Airbnb: Capture Vrbo’s group and family-friendly positioning?
In a recent interview, Airbnb CEO Brian Chesky said the next opportunity for his company, in the coming 10 years, will be group and family travel. At the same conference, HomeAway (now Vrbo)’s founder Carl Sheperd noticed that this is what everyone else in the vacation rental industry had known for 40 years: Vacation rentals are mostly used by families and groups.
We at Rental Scale-Up could add that when Chesky is excited about multi-generational families and groups of friends traveling together to reconnect, he’s merely pointing out Vrbo’s core user group and business case.
During the pandemic, Airbnb’s marketing has shifted away from shared spaces to entire homes. This was visible in their TV commercials, where people were shown staying at cabins, vacation rentals, and apartments. Yet, what is striking in these Airbnb commercials is that families shown were most often made up of 3 people: 2 parents and 1 baby, 1 Mom and 2 daughters, for instance.
This was a sharp contrast with Vrbo’s commercials, which feature large families and groups of friends counting at least 5 people.
As we’ve seen above, Vrbo says that it can help hosts make more money, as it attracts larger groups than Airbnb.
This is obviously interesting to Airbnb too, as Airbnb makes money on bookings whose value is high.
Price parity, a weapon that Airbnb can use to lower Booking.com’s price advantage
What is one of Booking.com’s main competitive advantages?
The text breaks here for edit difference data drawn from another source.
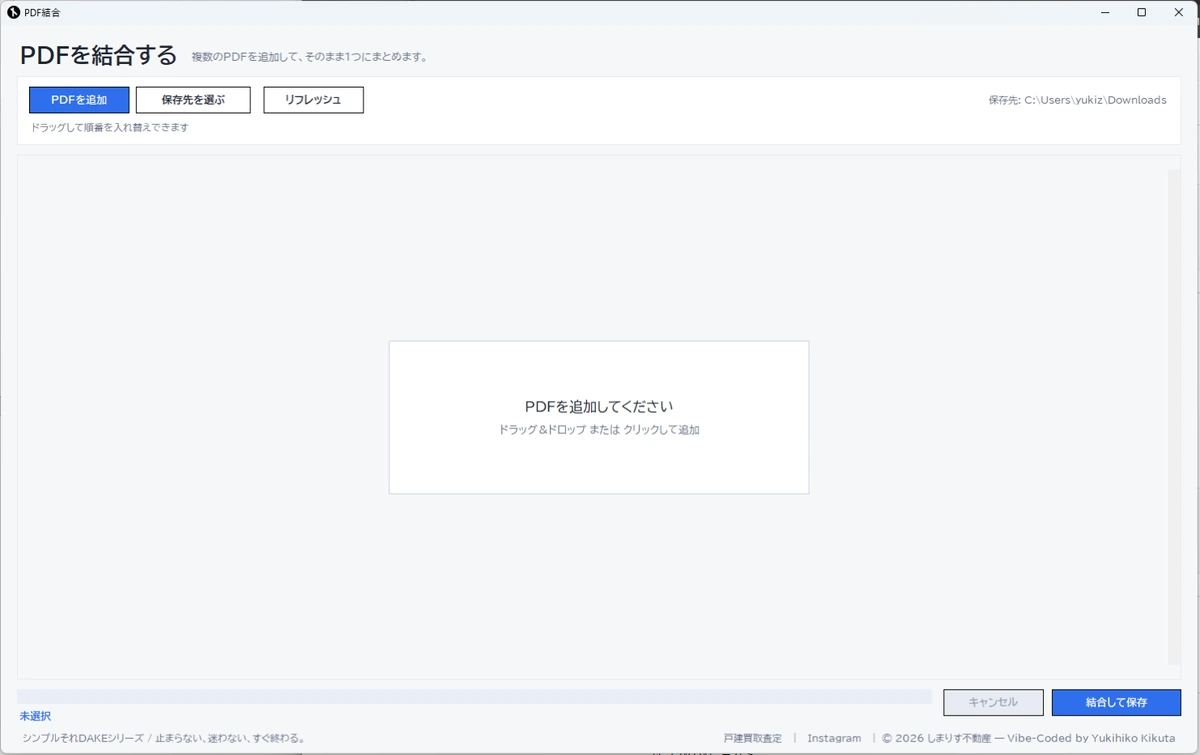
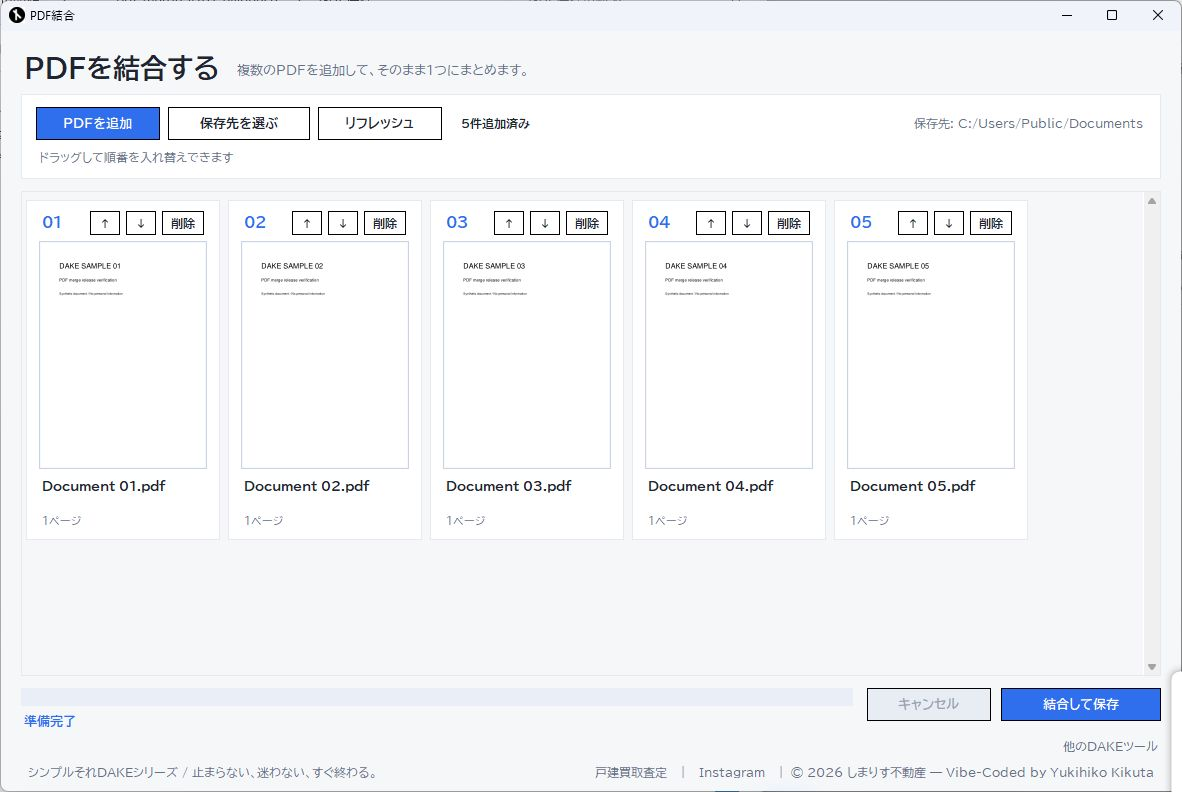
Prepare DAKE PDF Merge v1.0.1 release

diff --git a/01_apps/DAKE_PDF_Merge/release_body.md b/01_apps/DAKE_PDF_Merge/release_body.md
@@ -1,4 +1,7 @@
+# DakePDF結合 v1.0.1
+
 - PDF結合アプリ
 - 複数PDFの追加に対応
 - ドラッグ並べ替え対応
+- 小型画面への表示最適化・保存安全性を改善
 - Windows向けexe
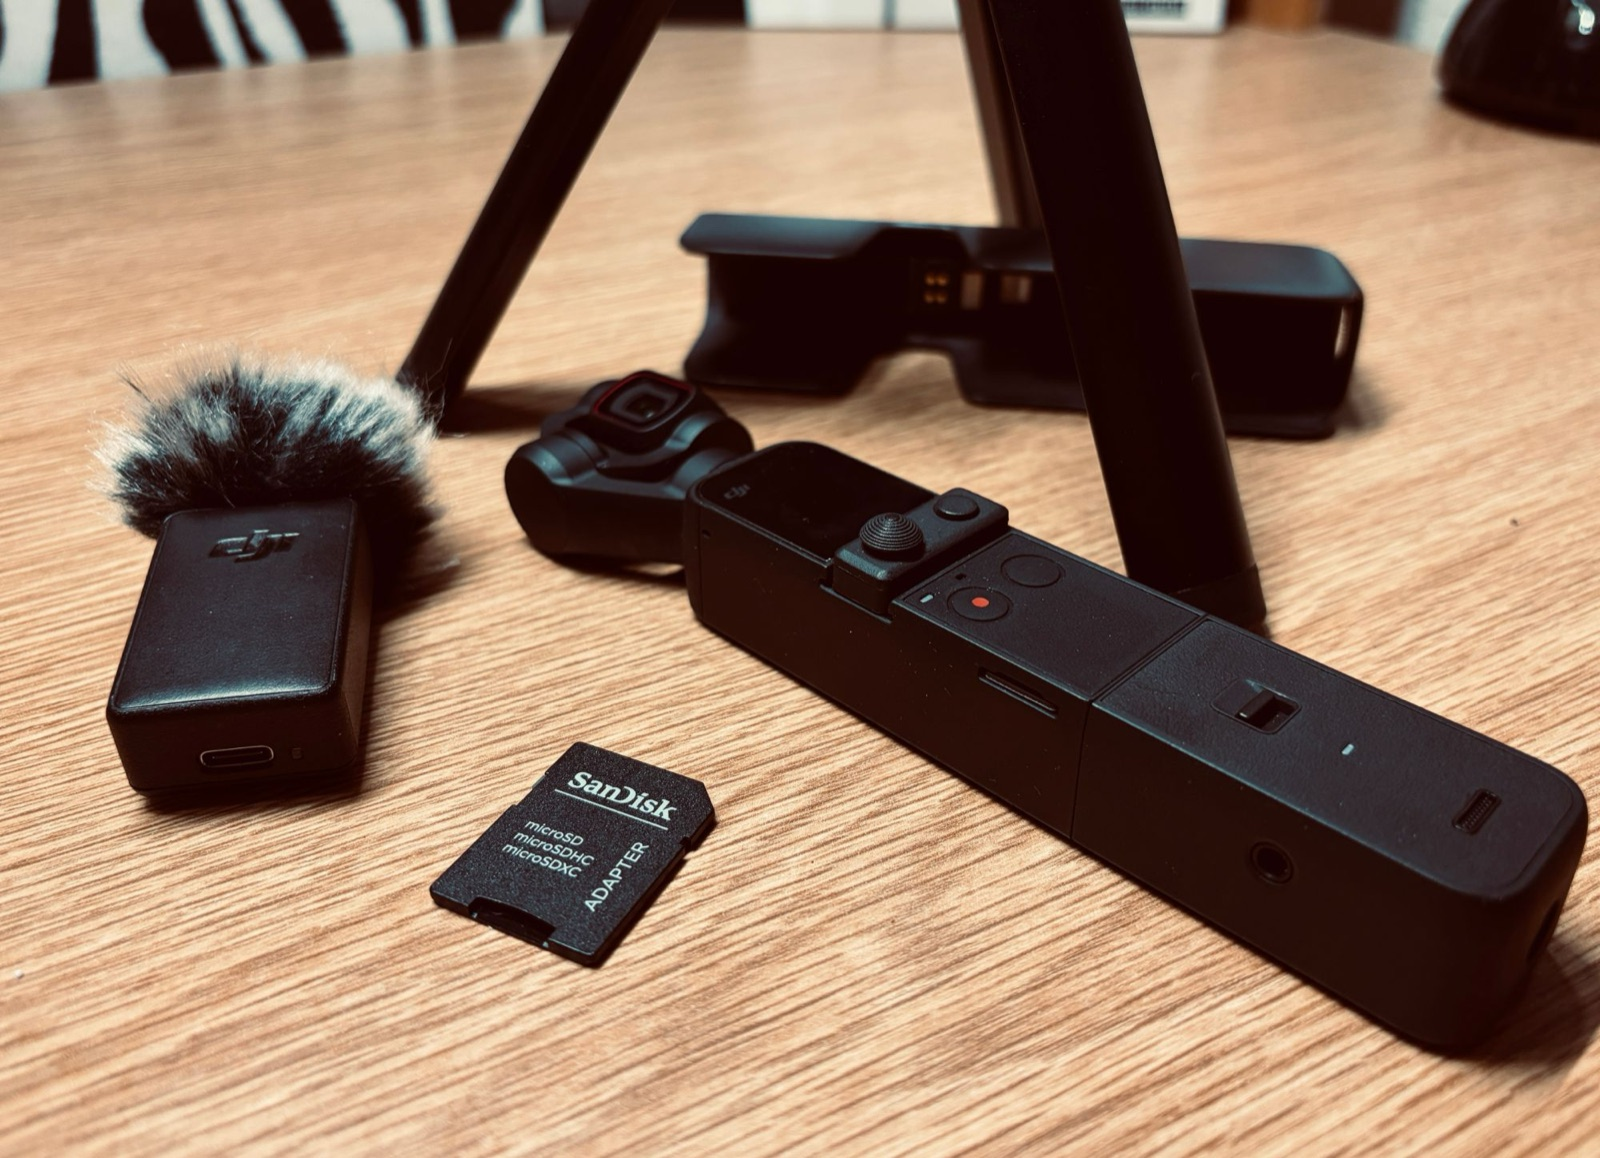
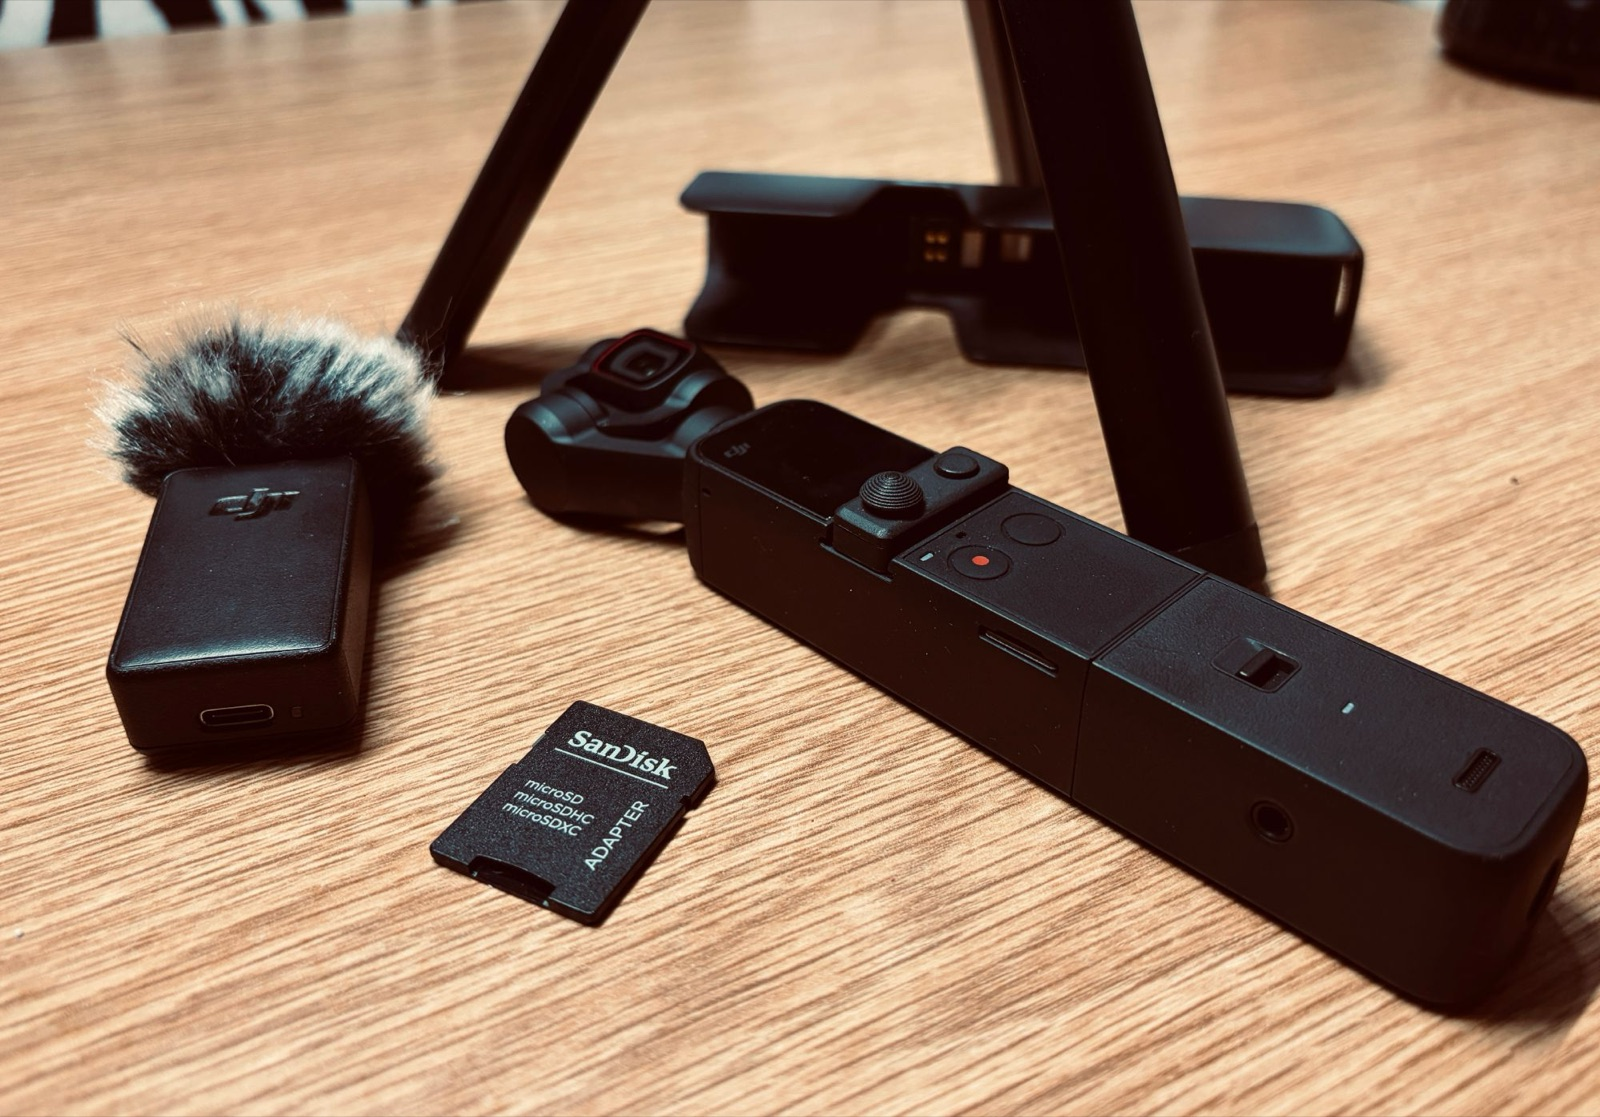
Cropped kit photo, Gmail contact

diff --git a/index.html b/index.html
@@ -177,7 +177,7 @@ footer small{color:var(--muted)}
 <footer id="contact"><div class="wrap">
   <div>
     <h2>Say hello</h2>
-    <a class="mail" href="mailto:rez012@ucsd.edu">rez012@ucsd.edu</a>
+    <a class="mail" href="mailto:rqzhou7@gmail.com">rqzhou7@gmail.com</a>
   </div>
   <small>Made with DaVinci Resolve &amp; a DJI Osmo Pocket 2. Otherwise a phone.</small>
 </div></footer>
Itss focus on getting the lowest price for its customers.
Airbnb hosts can now see, in the Insights report of their Hosting Dashboard, whether the listing is more expensive on Booking.com. If so, hosts are shown the following messages:
Compare how you’re priced on different websites
Check your Airbnb and Booking.com prices side-by-side to find out where you’re priced differently. Then adjust your prices to stay competitive everywhere you host.
The next screen gives a bit more explanation about what this is about. Airbnb is not afraid to show Booking.com’s logo and colors.
For the listings whose overall pricing Airbnb finds higher than on Booking.com, hosts can revise three price components:
1 – Nighty prices
2 – Weekly discount
3 – Cleaning fee
For the moment, Airbnb, Booking.com, and Vrbo’s brands clearly stand apart. Airbnb’s host base is supposed to be rather unique, especial among individual hosts. Vrbo wants to attract the best of them, while Booking.com is simply making ready for Airbnb (and Vrbo) hosts to onboard.
Property managers in Europe are usually already active on all three platforms. In the US, the overlap is more between Airbnb and Vrbo. Can Airbnb manage to take family travelers and family-friendly properties away from Vrbo? We will just end up with most large properties being available on both channels in the US?